### RECORD EXCERPTS
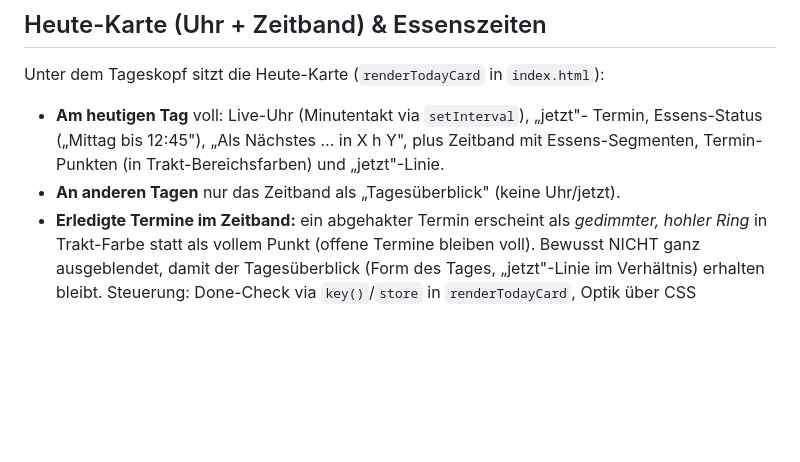
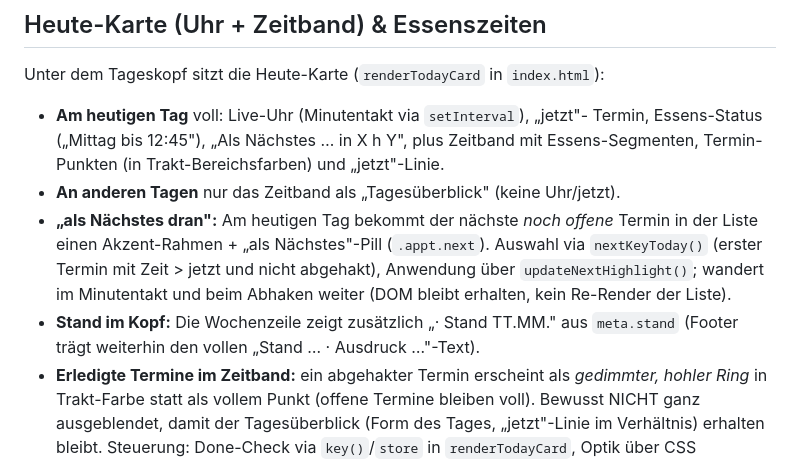
Before and after one commit to Tikitackr/trainingsplan-dashboard, a Markdown page: CLAUDE.md, the part around the change. GitHub-like rendering; blank space fills up the shorter version.

Commit message:
Doku: als-Naechstes-Highlight + Stand im Kopf in CLAUDE.md
Co-Authored-By: Claude Opus 4.8 (1M context) <noreply@anthropic.com>

```diff
--- a/CLAUDE.md
+++ b/CLAUDE.md
@@ -79,6 +79,13 @@ Unter dem Tageskopf sitzt die Heute-Karte (`renderTodayCard` in `index.html`):
   Zeitband mit Essens-Segmenten, Termin-Punkten (in Trakt-Bereichsfarben) und
   „jetzt"-Linie.
 - **An anderen Tagen** nur das Zeitband als „Tagesüberblick" (keine Uhr/jetzt).
+- **„als Nächstes dran":** Am heutigen Tag bekommt der nächste *noch offene* Termin
+  in der Liste einen Akzent-Rahmen + „als Nächstes"-Pill (`.appt.next`). Auswahl
+  via `nextKeyToday()` (erster Termin mit Zeit > jetzt und nicht abgehakt),
+  Anwendung über `updateNextHighlight()`; wandert im Minutentakt und beim Abhaken
+  weiter (DOM bleibt erhalten, kein Re-Render der Liste).
+- **Stand im Kopf:** Die Wochenzeile zeigt zusätzlich „· Stand TT.MM." aus
+  `meta.stand` (Footer trägt weiterhin den vollen „Stand … · Ausdruck …"-Text).
 - **Erledigte Termine im Zeitband:** ein abgehakter Termin erscheint als
   *gedimmter, hohler Ring* in Trakt-Farbe statt als vollem Punkt (offene Termine
   bleiben voll). Bewusst NICHT ganz ausgeblendet, damit der Tagesüberblick (Form
```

### ASSIGNMENT
Return the listing verbatim, pictures omitted.

### YOUR RESPONSE
Before and after one commit to Tikitackr/trainingsplan-dashboard, a Markdown page: CLAUDE.md, the part around the change. GitHub-like rendering; blank space fills up the shorter version.

Commit message:
Doku: als-Naechstes-Highlight + Stand im Kopf in CLAUDE.md
Co-Authored-By: Claude Opus 4.8 (1M context) <noreply@anthropic.com>

```diff
--- a/CLAUDE.md
+++ b/CLAUDE.md
@@ -79,6 +79,13 @@ Unter dem Tageskopf sitzt die Heute-Karte (`renderTodayCard` in `index.html`):
   Zeitband mit Essens-Segmenten, Termin-Punkten (in Trakt-Bereichsfarben) und
   „jetzt"-Linie.
 - **An anderen Tagen** nur das Zeitband als „Tagesüberblick" (keine Uhr/jetzt).
+- **„als Nächstes dran":** Am heutigen Tag bekommt der nächste *noch offene* Termin
+  in der Liste einen Akzent-Rahmen + „als Nächstes"-Pill (`.appt.next`). Auswahl
+  via `nextKeyToday()` (erster Termin mit Zeit > jetzt und nicht abgehakt),
+  Anwendung über `updateNextHighlight()`; wandert im Minutentakt und beim Abhaken
+  weiter (DOM bleibt erhalten, kein Re-Render der Liste).
+- **Stand im Kopf:** Die Wochenzeile zeigt zusätzlich „· Stand TT.MM." aus
+  `meta.stand` (Footer trägt weiterhin den vollen „Stand … · Ausdruck …"-Text).
 - **Erledigte Termine im Zeitband:** ein abgehakter Termin erscheint als
   *gedimmter, hohler Ring* in Trakt-Farbe statt als vollem Punkt (offene Termine
   bleiben voll). Bewusst NICHT ganz ausgeblendet, damit der Tagesüberblick (Form
```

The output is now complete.